The buck’s long main beam and sweeping tines seemed to glow with their own inner light on that gray, drizzly day. It was one of the most impressive racks I had seen in many years of hunting. It was definitely a large deer for Shenandoah County.
There was something different, though, about this encounter from other deer hunting experiences I’ve had. It happened in March. And instead of a brace of antlers atop a buck’s head, it was just half of a rack – a single five-point antler resting softly on a bed of oak leaves, left there by a male deer that no longer needed it.
But while the buck had no use for it, for me finding that cast-off antler was exhilarating. It let me know this deer was in fact still alive, traveling these woods and slowly beginning the process of creating yet another set of antlers. And this year they would likely be even bigger than the impressive rack he carried during the last season.
If you don’t think hunting for shed antlers can be exciting, you’ve probably never given it a serious try. I started hunting for sheds near my home west of Toms Brook in Shenandoah County many years ago, and every year it seems I become a more avid antler hunter.
I’m not the only one. Shed hunting has become so popular that guided week-long “shed hunts” in prime areas with food and lodging included can cost $2,000 or more. But don’t let that scare you. You can also hunt for antlers by yourself or with a friend in your own hunting area or on public land for free.
The reasons why searching for shed antlers is so popular are easy to see. It’s the perfect way to extend your interest in deer and your time spent “hunting” for them. And it’s a good way to get exercise and keep fit after the season is finished. Shed hunting can also be a great family participation sport.

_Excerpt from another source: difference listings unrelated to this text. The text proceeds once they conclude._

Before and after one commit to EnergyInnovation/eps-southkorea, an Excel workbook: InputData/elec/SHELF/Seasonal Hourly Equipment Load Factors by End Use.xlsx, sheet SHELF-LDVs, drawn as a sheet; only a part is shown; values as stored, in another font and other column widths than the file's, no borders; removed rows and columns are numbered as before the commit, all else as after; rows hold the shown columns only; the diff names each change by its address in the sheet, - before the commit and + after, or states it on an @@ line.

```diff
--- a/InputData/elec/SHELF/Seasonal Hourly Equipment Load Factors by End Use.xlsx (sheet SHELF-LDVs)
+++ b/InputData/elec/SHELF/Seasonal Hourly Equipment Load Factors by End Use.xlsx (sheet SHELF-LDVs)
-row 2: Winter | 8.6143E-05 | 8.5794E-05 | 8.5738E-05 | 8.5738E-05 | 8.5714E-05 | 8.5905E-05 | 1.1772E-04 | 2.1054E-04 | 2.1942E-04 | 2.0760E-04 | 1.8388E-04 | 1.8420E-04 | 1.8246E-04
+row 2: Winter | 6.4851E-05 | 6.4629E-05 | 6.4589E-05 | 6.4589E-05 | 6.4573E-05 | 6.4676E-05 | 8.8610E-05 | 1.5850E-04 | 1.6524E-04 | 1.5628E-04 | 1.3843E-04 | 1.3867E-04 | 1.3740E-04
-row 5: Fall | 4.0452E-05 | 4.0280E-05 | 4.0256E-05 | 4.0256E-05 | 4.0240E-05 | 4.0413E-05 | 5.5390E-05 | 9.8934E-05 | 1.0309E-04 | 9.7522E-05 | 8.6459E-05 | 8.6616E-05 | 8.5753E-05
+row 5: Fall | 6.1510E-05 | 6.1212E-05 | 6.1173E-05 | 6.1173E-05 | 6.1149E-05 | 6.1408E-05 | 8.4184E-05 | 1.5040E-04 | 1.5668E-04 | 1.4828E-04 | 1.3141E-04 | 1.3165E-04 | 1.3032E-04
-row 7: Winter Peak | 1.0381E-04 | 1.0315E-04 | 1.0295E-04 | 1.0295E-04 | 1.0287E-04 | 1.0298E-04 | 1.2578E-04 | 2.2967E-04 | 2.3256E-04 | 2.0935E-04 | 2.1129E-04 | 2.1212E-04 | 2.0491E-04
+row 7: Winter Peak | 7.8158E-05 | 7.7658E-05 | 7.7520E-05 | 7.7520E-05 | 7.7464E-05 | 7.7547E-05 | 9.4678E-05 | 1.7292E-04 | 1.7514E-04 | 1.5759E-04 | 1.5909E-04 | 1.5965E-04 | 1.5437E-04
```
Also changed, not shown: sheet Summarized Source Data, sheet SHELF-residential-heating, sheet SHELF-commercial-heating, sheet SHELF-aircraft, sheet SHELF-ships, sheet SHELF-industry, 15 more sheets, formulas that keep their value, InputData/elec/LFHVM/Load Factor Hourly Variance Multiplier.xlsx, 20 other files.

But one of the major attractions of this activity for many of us is the pure challenge of it. The feeling you get when you spot a bone-colored antler protruding from a bed of fallen leaves brings a special joy that’s hard to describe. To me, the experience is a lot like spotting a small buck while hunting, one you just plan to watch and pass up before moving on.
Shed hunting is more than just fun, though. It’s also valuable for helping formulate hunting strategies for the coming season and making management decisions such as what bucks to harvest and which ones need another year or two to mature.
Finding sheds lets you identify deer that are still out there to challenge you next fall. But it also helps, along with trail cameras, in estimating the density of the buck population and age structure of those animals. You can also take notes on genetic traits such as long or short tines, main beam shape, and those fascinating, odd points that make some animals non-typicals.
The most important practical information I get from sheds regarding specific animals is a good estimate of age. Measuring the main beam is helpful, but most important of all is mass. By seeing the exact mass of a rack, in your hands and under the tape measure, you can usually tell accurately how old a buck is, based on circumference measurements and ages of past deer you’ve harvested in that area.
You can also test and improve your field judging skills by shed hunting. Here’s how. Estimate mass measurements, tine length and main beams for bucks you capture images of on trail cameras or see in the field while hunting. Write it down.
Then compare this with the actual inches you get when you find the shed and measure the real thing. This should tell you how good you are and also where you tend to over or underestimate the antler’s measurements.
I consider searching for sheds to be “hunting” – just a different form of it. “Catch and release” has become popular among fishermen. Searching for sheds is “catch and release” deer hunting. Find the rack, or half of it, from an animal in your hunting area and you feel in one sense like you’ve “bagged” him, or at least one of the most intriguing parts of him – a part he no longer has use for.
Grasp the rack in your hands, run your fingers over it and feel the rough and smooth textures. Count the tines, study the abnormal points and stickers, all the while knowing the buck that left the antler is still out there, alive and elusive, challenging you to hunt for him next year. Then his rack will likely be even more impressive, with greater mass, longer beams, maybe extra points, but in the same basic form.
I often combine post-season scouting with shed hunting, doubling the benefits of the time spent in the woods. Note where the shed was and try to pinpoint whether it was a travel corridor, a bedding area or a spot with winter foods. Mark that on a map or in a journal to reference next year when searching for a late season buck or trying to pinpoint bedding areas and travel routes.
And if you really want to multi-task, carry a light rifle on your back for coyotes you spot and also listen for gobblers and watch for turkey sign as you shed hunt!
Next week: more strategies for finding cast-off deer antlers